Has all the extra hand washing because of the coronavirus outbreak left you with dry, rough, peeling or cracked skin? Dermatologists would normally recommend minimizing your hand washing or work involving water or wet substances, but that is not possible during the COVID-19 pandemic. There are some measures you can take, however, to mitigate the damage and provide your skin some relief. The American Academy of Dermatology gives these recommendations.
Washing Your Hands
Wash your hands often with soap for the full recommended 20 seconds. Wash every part of your hands, including between your fingers and around your nails.
Use lukewarm water instead of hot water. Hot water can damage skin.
If you are unsure about proper handwashing technique, here are the steps. According to the Centers for Disease Control, handwashing can help prevent disease in yourself and in others. Follow these steps every time you eat, after you use the bathroom, and as often as possible.
- Step 1. Wet your hands with clean, running water and apply soap.
- Step 2. Lather soap in your hands, applying to the back, front, between your fingers, and under your nails.

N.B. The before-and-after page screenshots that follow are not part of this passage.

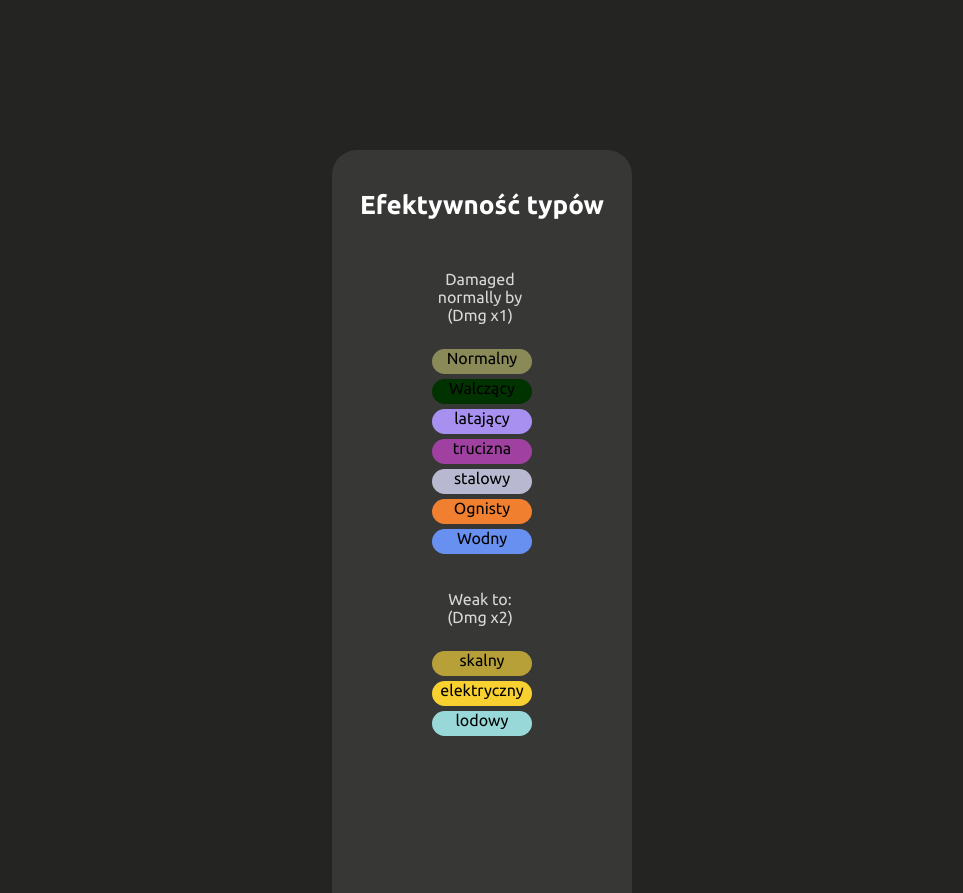
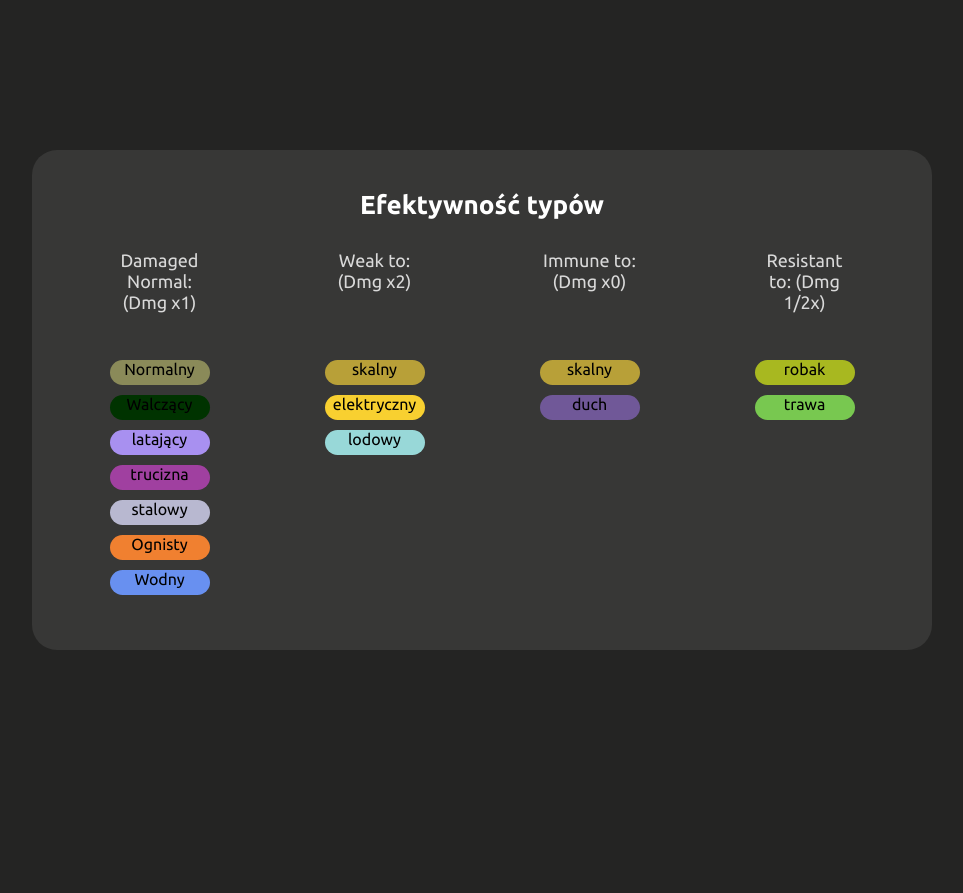
Before and after one commit to WarsztatDev/Pokepedia-frontend, a plain HTML site: page components/effectiveness of types/index.html in a window 1280 px wide. Shown: the top 893 px of the page, without its empty margins (158-1121 px from the left). After the commit the page ends 800 px from the top, so only its background shows below. Drawn offline with Linux system fonts and the light colour scheme.

Commit message:
styling section for desktop

```diff
--- a/components/effectiveness of types/SCSS/style.scss
+++ b/components/effectiveness of types/SCSS/style.scss
@@ -126,7 +126,7 @@ body {
 	margin-top: 150px;
 }
 
-.efective_title {
+.effective-title {
 	text-align: center;
 	margin-top: 20px;
 	font-size: 26px;
@@ -134,14 +134,15 @@ body {
 }
 
 .stats {
-	height: 300px;
+	position: relative;
+	height: 350px;
 	margin-bottom: 20px;
 
 	.element {
 		height: 25px;
 		width: 100px;
 		margin: 5px auto;
-		margin-bottom: 5px;
+		margin-bottom: 10px;
 		text-align: center;
 		border-radius: 25px;
 	}
@@ -153,8 +154,9 @@ body {
 
 .stat-title {
 	position: relative;
-	margin-bottom: 25px;
-	left: 30%;
+	margin-bottom: 2px;
+	left: 50%;
+	transform: translate(-50%, -50%);
 	width: 100px;
 	text-align: center;
 	color: $white;
@@ -166,15 +168,62 @@ body {
 // MEDIA
 // ===========================
 
-@media(min-width: 768px) {}
+@media(min-width: 576px) {
+	.container {
+		width: 500px;
+	}
+
+	.stat-title {
+		font-size: 18px;
+	}
+
+	.stats {
+		height: 350px;
+	}
+
+}
 
 @media(min-width: 992px) {
 	.burger-btn {
 		display: none;
 	}
+
+	.container {
+		width: 900px;
+		height: 500px;
+	}
+
+	.stats-box {
+		display: flex;
+		justify-content: space-between;
+		margin-top: 50px;
+	}
+
+	.stats {
+		flex-basis: 0;
+		flex-grow: 1;
+		margin-bottom: 50px;
+	}
+
+	.one {
+		margin-top: 0;
+	}
+
+	.stat-title  {
+		width: 100px;
+		height: 40px;
+		margin-bottom: 50px;
+	}
 }
 
-@media(min-width: 1400px) {}
+@media(min-width: 1400px) {
+	.container {
+		width: 1300px;
+		height: 600px;
+	}
 
-
-@media(min-width: 1800px) {}
+	.effective-title {
+		font-size: 40px;
+		margin-bottom: 100px;
+	}
+}
--- a/components/effectiveness of types/index.html
+++ b/components/effectiveness of types/index.html
@@ -26,11 +26,12 @@
 
     <main>
 
-        <section class="efective-type">
+        <section class="effective-type">
             <div class="container">
-                <h2 class="efective_title">Efektywność typów</h2>
+                <h2 class="effective-title">Efektywność typów</h2>
+                <div class="stats-box">
                     <div class="stats one">
-                    <div class="stat-title"><p>Damaged normally by (Dmg x1)</p></div>
+                        <div class="stat-title"><p>Damaged Normal: (Dmg x1)</p></div>
                         <div class="element normal">Normalny</div>
                         <div class="element fight">Walczący</div>
                         <div class="element fly">latający</div>
@@ -56,6 +57,7 @@
                         <div class="element grass">trawa</div>
                     </div>
                 </div>
+            </div>
         </section>
 
     </main>
```
Also changed, not shown: components/effectiveness of types/SCSS/style.css, 1 other file. Lines whose indentation alone changed are shown as unchanged.
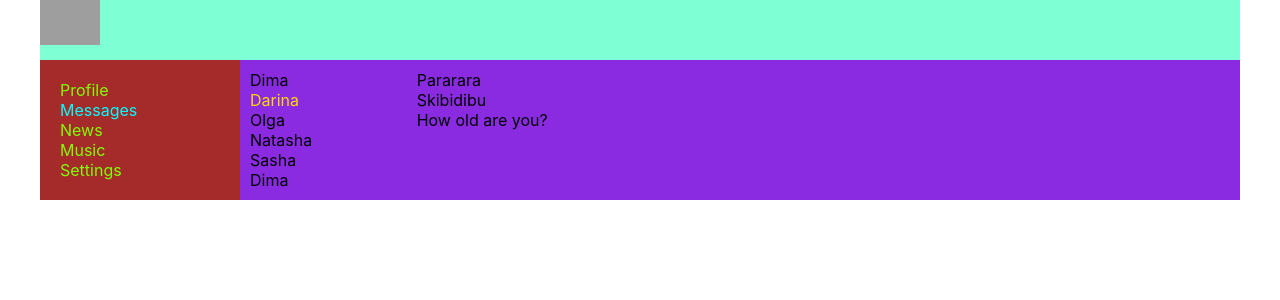
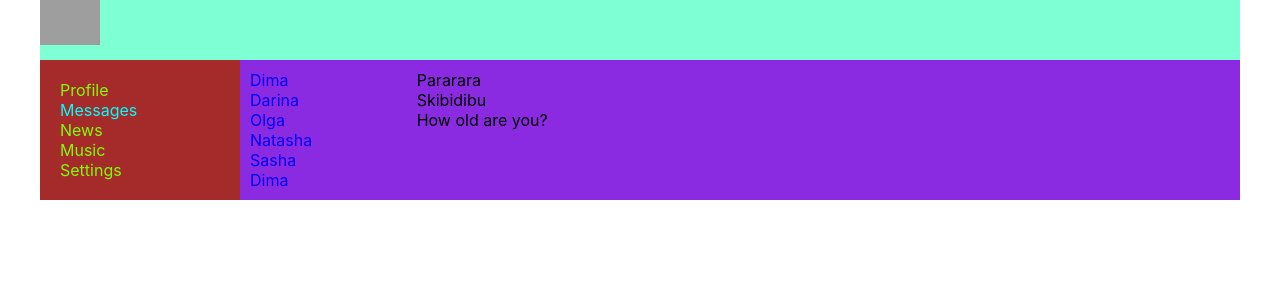
Before and after one commit to SwatOfSky/react_samurai, a React (Create React App) app: page /dialogs in a window 1280 px wide. Shown: the top 300 px of the page. Built offline with nearby package versions, Linux system fonts and the light colour scheme; grey boxes are pictures that could not be loaded.

Commit message:
mapping_added

```diff
--- a/src/App.js
+++ b/src/App.js
@@ -16,7 +16,7 @@ const App = (props) => {
                 <Navbar/>
                 <Routes>
                     <Route path='/profile' element={<Profile/>}/>
-                    <Route path='/dialogs' element={<Dialogs/>}/>
+                    <Route path='/dialogs/*' element={<Dialogs/>}/>
                     <Route path='/music' element={<Music/>}/>
                     <Route path='/news' element={<News/>}/>
                     <Route path='/settings' element={<Settings/>}/>
--- a/src/components/Dialogs/Dialogs.css
+++ b/src/components/Dialogs/Dialogs.css
@@ -1,3 +1,7 @@
+*{
+    text-decoration: none;
+}
+
 .dialogs {
     display: grid;
     grid-template-columns: 2fr 10fr;
--- a/src/components/Dialogs/Dialogs.jsx
+++ b/src/components/Dialogs/Dialogs.jsx
@@ -1,35 +1,49 @@
 import React from "react";
 import './Dialogs.css';
+import {NavLink} from "react-router-dom";
+
+const DialogItem = (props) => {
+    let path = '/dialogs/' + props.id;
+    return (
+        <div className='dialog'>
+            <NavLink to={path}> {props.name} </NavLink>
+        </div>
+    );
+}
+
+const MessageItem = (props) => {
+    return <div className="message">{props.text}</div>
+}
 
 const Dialogs = (props) => {
+
+    let dialogsData = [
+        {id:1, name: 'Dima'},
+        {id:2, name: 'Darina'},
+        {id:3, name: 'Olga'},
+        {id:4, name: 'Natasha'},
+        {id:5, name: 'Sasha'},
+        {id:6, name: 'Dima'}
+    ]
+
+    let messagesData = [
+        {id:1, text: 'Pararara'},
+        {id:2, text: 'Skibidibu'},
+        {id:3, text: 'How old are you?'}
+    ]
+
+    let dialogsElements = dialogsData.map ( d => <DialogItem name={d.name} id={d.id} /> );
+    let messageElements = messagesData.map (m => <MessageItem text={m.text} />);
+
     return (
         <div className='dialogs app-wrapper-content'>
-        <div className='dialogs-items'>
-            <div className='dialog'>
-                Dima
-            </div>
-            <div className='dialog active'>
-                Darina
-            </div>
-            <div className='dialog'>
-                Olga
-            </div>
-            <div className='dialog'>
-                Natasha
-            </div>
-            <div className='dialog'>
-                Sasha
-            </div>
-            <div className='dialog'>
-                Dima
-            </div>
+            <div className='dialogs-items'>
+                {dialogsElements}
+                </div>
 
-        </div>
             <div className='messages'>
-                <div className="message">Pararara</div>
-                <div className="message">Skibidibu</div>
-                <div className="message">How old are you?</div>
-            </div>
+                {messageElements}
+                 </div>
         </div>
     )
 }
--- /dev/null
+++ b/src/components/Profile/DisplayProfile/DisplayProfile.jsx
@@ -0,0 +1,17 @@
+import React from "react";
+import s from './DisplayProfile.module.css'
+
+const DisplayProfile = () => {
+  return (
+      <div>
+    <div>
+      <img src='https://cdn.pixabay.com/photo/2019/11/07/08/12/sea-4608198_960_720.jpg' />
+    </div>
+    <div className={s.contentBlock}>
+      ava + description
+    </div>
+  </div>
+);
+}
+
+export default DisplayProfile;
--- /dev/null
+++ b/src/components/Profile/DisplayProfile/DisplayProfile.module.css
@@ -0,0 +1,3 @@
+.contentBlock {
+    padding: 10px;
+}
--- a/src/components/Profile/MyPosts/MyPosts.jsx
+++ b/src/components/Profile/MyPosts/MyPosts.jsx
@@ -3,20 +3,25 @@ import s from './MyPosts.module.css'
 import Post from "./Post/Post";
 
 const MyPosts = () => {
+
+  let postsData = [
+    {id:1, message: 'Hello, World!', like: 17},
+    {id:2, message: 'This is my first post', like: 25}
+]
+
+  let postsElements = postsData.map (p => <Post message={p.message} like={p.like} />)
+
   return (
-    <div>
-      My posts
+    <div className={s.postBlock}>
+        <h3>My posts</h3>
       <div>
-        New post
         <div>
-          <textarea></textarea>
+          <div><textarea></textarea></div>
           <button>Add</button>
-          <button>Remove</button>
         </div>
       </div>
       <div className={s.posts}>
-        <Post message="Hi, how are you?" like="12" />
-        <Post message="This is my first post!" like='25' />
+        {postsElements}
       </div>
     </div>
   )
--- a/src/components/Profile/MyPosts/MyPosts.module.css
+++ b/src/components/Profile/MyPosts/MyPosts.module.css
@@ -0,0 +1,7 @@
+.postBlock {
+    margin: 10px;
+}
+
+.posts   {
+    margin-top: 10px;
+}
--- a/src/components/Profile/Profile.jsx
+++ b/src/components/Profile/Profile.jsx
@@ -1,15 +1,11 @@
 import React from "react";
 import MyPosts from "./MyPosts/MyPosts";
 import s from './Profile.module.css'
+import DisplayProfile from "./DisplayProfile/DisplayProfile";
 
 const Profile = () => {
   return <div className='app-wrapper-content'>
-    <div>
-      <img src='https://cdn.pixabay.com/photo/2019/11/07/08/12/sea-4608198_960_720.jpg' />
-    </div>
-    <div>
-      ava + description
-    </div>
+    <DisplayProfile />
     <MyPosts />
   </div>
 }
```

- Step 3. Scrub your hands for at least 20 seconds.
- Step 4. Rinse your hands well under clean, running water.
- Step 5. Dry your hands using a clean towel or air dry them.
- If soap and water are not available, use alcohol-based hand sanitizer with at least 60% alcohol.
Drying Your Hands
- Dry your hands with a clean towel or let them air dry but leave them slightly damp.
- While your hands are slightly damp, apply a thick cream or ointment that contains mineral oil or petrolatum.
- Comes in a tube or jar rather than a pump or bottle
- Says it is “fragrance-free” and “dye-free.’’
- When you use hand sanitizer, apply your cream or ointment immediately after the sanitizer dries.
Using moisturizer after sanitizing or washing your hands does not negate your hand washing efforts. In fact, having a well-moisturized, intact skin barrier makes it harder for germs to penetrate your skin and get inside your body.
Since you are washing your hands frequently throughout the day, you should be applying your moisturizer just as often, if not more often, throughout the day. It may help to keep a tube of moisturizer next to your soap or sanitizer as a reminder, as well in your purse or pocket. If your hands are persistently dry, itchy, or painful, see a board-certified dermatologist for further recommendations.
For updates from Ochsner on COVID-19 coronavirus, please visit ochsner.org/coronavirus.
The information in this blog post is accurate at the time of publication. However, as the situation surrounding COVID-19 continues to change, it's possible that information has changed since being published. While Ochsner Health is trying to keep our blog posts as up-to-date as possible, we also encourage readers to stay informed on news and recommendations by using the CDC website.